And it’s the thing that one person, especially not just me, can create on their own but that keeps all of us coming back.
I say that last sentence not in some attempt at false humility but in full awareness of the fact that our community is a byproduct of every single person who has walked through our bay doors…yes the bay doors and not the exit door, though if you have walked through the exit door to come in, it’s okay, just stop doing it because it’s an exit not an entrance…there’s a pretty clear sign now so I’m not sure why that’s confusing…what were we talking about?
Oh right, community…essence…got it.
I am not an open hearted person. It takes work for me to be vulnerable and let folks in. But I found a business partner who is, to a fault, and in that, I found someone who would be willing to make my weaknesses strengths and would be willing to balance out this emotional equation.
Coach Eric recently told me a story about how he was working with his kids and getting them to be a part of his daily routine. As he started the story, I could feel my insides twisting into knots as I imagined the eggs and pancake batter and laundry and all the shrapnel of their daily chaos bomb exploding in his house and yet he was smiling.
The idea, he said, was that so often kids are given a task to get them out of the way. To keep them busy. To distract them so that us smarter, more efficient, more effective adults can get the real work done. But kids are way smarter than we give them credit for and they freaking see this.
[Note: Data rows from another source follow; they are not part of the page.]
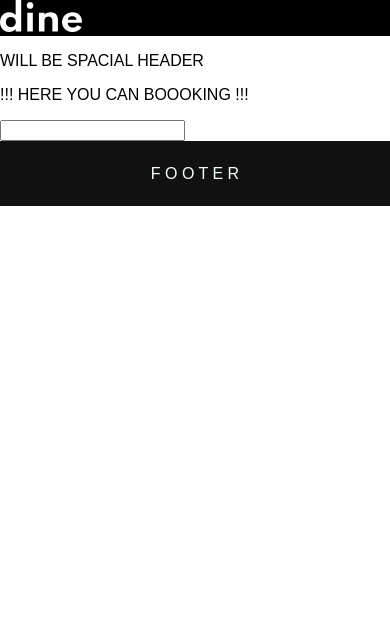
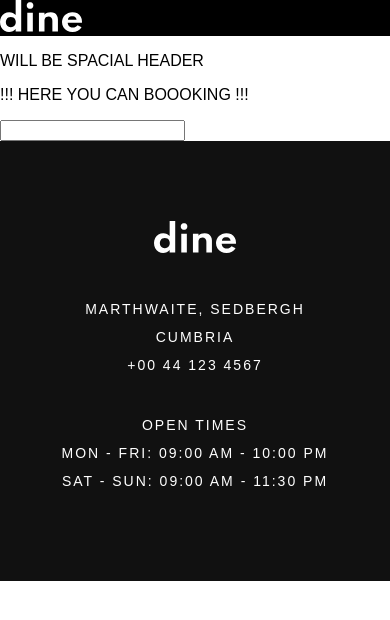
Before and after one commit to ashatskyy/dine-portfolio, a React (Vite) app: page /#/booking in a window 390 px wide. Shown: the top 620 px of the page. Built offline with nearby package versions, Linux system fonts and the light colour scheme; a web font is replaced by a local one.

Commit message:
finish home page

```diff
--- a/src/Footer.jsx
+++ b/src/Footer.jsx
@@ -1,9 +1,31 @@
-
+import { Link } from "react-router-dom";
 
 export const Footer = () => {
   return (
-		<section className="footer">
-		F O O T E R
+    <section className="footer">
+      <div className="footer-main-container">
+        <Link to="/" className="logo-link">
+          <img className="logo" src="./images/dine.svg" alt="logo" />
+				</Link>
+
+				<div className="footer-info-container">
+
+          <div className="footer-address-container">
+            MARTHWAITE, SEDBERGH
+            <br />
+            CUMBRIA
+            <br />
+            +00 44 123 4567
+          </div>
+          <div className="footer-open-times-container">
+            OPEN TIMES
+            <br /> MON - FRI: 09:00 AM - 10:00 PM
+            <br /> SAT - SUN: 09:00 AM - 11:30 PM
+          </div>
+				</div>
+
+		</div>
+
     </section>
   );
 };
--- a/src/styles/_footer.scss
+++ b/src/styles/_footer.scss
@@ -1,13 +1,172 @@
 .footer{
 	max-width: 1440px;
 	width: 100%;
-height: clamp(0px, 16.67vw, 240px);
+  height: clamp(0px, 16.67vw, 240px);
 	margin: 0 auto;
 	background-color: #111111;
 
+	// display: flex;
+	// align-items: center;
+	// justify-content: center;
+
+	color: #ffffff;
+
+padding-top: clamp(0px, 5.42vw, 78px);
+padding-right: clamp(0px, 25.35vw, 365px);
+padding-bottom: clamp(0px, 5.28vw, 76px);
+padding-left: clamp(0px, 11.46vw, 165px);
+}
+
+@media (max-width: 1024px) {
+.footer{
+padding:
+  64px
+	calc(380px - (1024px - 100vw) * 0.5)
+	62px
+	calc(167px - (1024px - 100vw) * 0.5);
+
+height: 328px;
+}
+}
+
+
+@media (max-width: 768px) {
+.footer{
+height: clamp(0px, 42.71vw, 328px);
+
+padding-top: clamp(0px, 8.33vw, 64px);
+padding-right: clamp(0px, 32.81vw, 252px);
+padding-bottom: clamp(0px, 8.07vw, 62px);
+padding-left: clamp(0px, 5.08vw, 39px);
+}
+}
+
+@media (max-width: 480px) {
+.footer{
+height: 440px;
+
+padding-top: 80px;
+padding-right: calc(76.5px - (480px - 100vw) * 0.5);
+padding-bottom: 76px;
+padding-left:  calc(76.5px - (480px - 100vw) * 0.5);
+
+}
+}
+
+@media (max-width: 375px) {
+.footer{
+height: clamp(0px, 117.33vw, 440px);
+
+padding-top: clamp(0px, 21.33vw, 80px);
+padding-right: clamp(0px, 6.4vw, 24px);
+padding-bottom: clamp(0px, 20.27vw, 76px);
+padding-left: clamp(0px, 6.4vw, 24px);
+
+}
+}
+
+
+.footer-main-container{
 	display: flex;
-	align-items: center;
-	justify-content: center;
+	justify-content: space-between;
 
-	color: azure;
+	// border: 1px solid #ffffff;
 }
+
+@media (max-width: 480px) {
+	.footer-main-container{
+flex-direction: column;
+gap: 42px;
+
+align-items: center;
+}
+}
+
+
+@media (max-width: 375px) {
+	.footer-main-container{
+gap: clamp(0px, 11.2vw, 42px);
+	}
+}
+
+
+.footer-info-container{
+	display: flex;
+	justify-content: space-between;
+
+// width: clamp(0px, 42.71vw, 615px);
+gap: clamp(0px, 9.38vw, 135px);
+}
+
+
+
+@media (max-width: 1024px) {
+.footer-info-container{
+flex-direction: column;
+// width: auto;
+gap: 32px;
+}
+}
+
+
+@media (max-width: 768px) {
+.footer-info-container{
+gap: clamp(0px, 4.17vw, 32px);
+}
+}
+
+
+@media (max-width: 480px) {
+.footer-info-container{
+gap: 32px;
+}
+}
+
+@media (max-width: 375px) {
+.footer-info-container{
+gap: clamp(0px, 8.53vw, 32px);
+}
+}
+
+.footer-open-times-container, .footer-address-container{
+	font-weight: 400;
+	font-size: clamp(0px, 0.97vw, 14px);
+line-height: clamp(0px, 1.94vw, 28px);
+letter-spacing: clamp(0px, 0.14vw, 2px);
+}
+
+
+@media (max-width: 1024px) {
+.footer-open-times-container, .footer-address-container{
+	font-size: 14px;
+line-height: 28px;
+letter-spacing: 2px;
+}
+}
+
+@media (max-width: 768px) {
+	.footer-open-times-container, .footer-address-container{
+		font-size: clamp(0px, 1.82vw, 14px);
+		line-height: clamp(0px, 3.65vw, 28px);
+		letter-spacing: clamp(0px, 0.26vw, 2px);
+	}
+}
+
+
+@media (max-width: 480px) {
+.footer-open-times-container, .footer-address-container{
+font-size: 14px;
+		line-height: 28px;
+		letter-spacing: 2px;
+
+		text-align: center;
+	}
+}
+
+@media (max-width: 480px) {
+.footer-open-times-container, .footer-address-container{
+font-size: clamp(0px, 3.73vw, 14px);
+line-height: clamp(0px, 7.47vw, 28px);
+letter-spacing: clamp(0px, 0.53vw, 2px);
+}
+}
```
They get it.
Unfortunately, they also can begin to get the sense that we don’t want them around. Or worse, we want them around but we want them to be some impossible version of perfect and so the stakes in this emotional tug of war become way too high and the next thing you know, you either have a kid who goes off and alienates herself from you – hello teenage years – or you find yourself with a kid who creatively finds way to get your attention – hello real bombs and calls from the cops.
But Big E decided to lower those stakes and start small. Fi folds the laundry – sometimes badly, sometimes not so badly. Fi whisks the eggs – not that badly but sometimes a little messy. Fi sweeps up the chalk or cleans up the weights – thanks Fi, Coach Jack appreciates it. 🙂
Bottom line, Fi has her own routine, her own way of doing things, her own essence of what it means to belong to the family and that essence is respected, seen, and desired by the family.
It sounded so simple and it is, but having the willingness, the patience, the courage, to sometimes let the day NOT follow a set plan, to show up a little late to something because the pancake batter didn’t stay in the bowl, to sometimes leave shoes and food wrappers in the car means that another human being feels seen, loved, and wanted and isn’t that what we’re all actually here to do anyway?
If you’d asked me in July 2017 if I thought I would be at the Fairwinds CrossFit that we are all now at in December 2021, I couldn’t have told you where it would be, what it would look like, or that we would be sitting around a fire pit with 50 of our fellow gym buddies, but I probably would have looked at the wall ball targets in my garage, seen the smiling face of my bro Eric and I would have said, yes, I can see a place where people don’t just come to do CrossFit but rather come to a place where they can be seen, be loved, and be a part of making themselves a better human being.
That’s the thing I knew for sure back then and that’s the thing that I am so grateful to be a part of today. I am so grateful for all of you, I am so thankful for your generosity in the gifts that you gave me and the other coaches this year, and I am so overwhelmed by the willingness of so many other people to open their hearts to us every day and let us see them work so hard towards being the best versions of themselves.
We’re gonna make a mess. We’re gonna be late from time to time. We’re gonna fail lots of times before we succeed.
Let’s keep the stakes low, folks. Small steps. One day at a time with open hearts. I’m game if you are.
I’ll see you down on the Creek.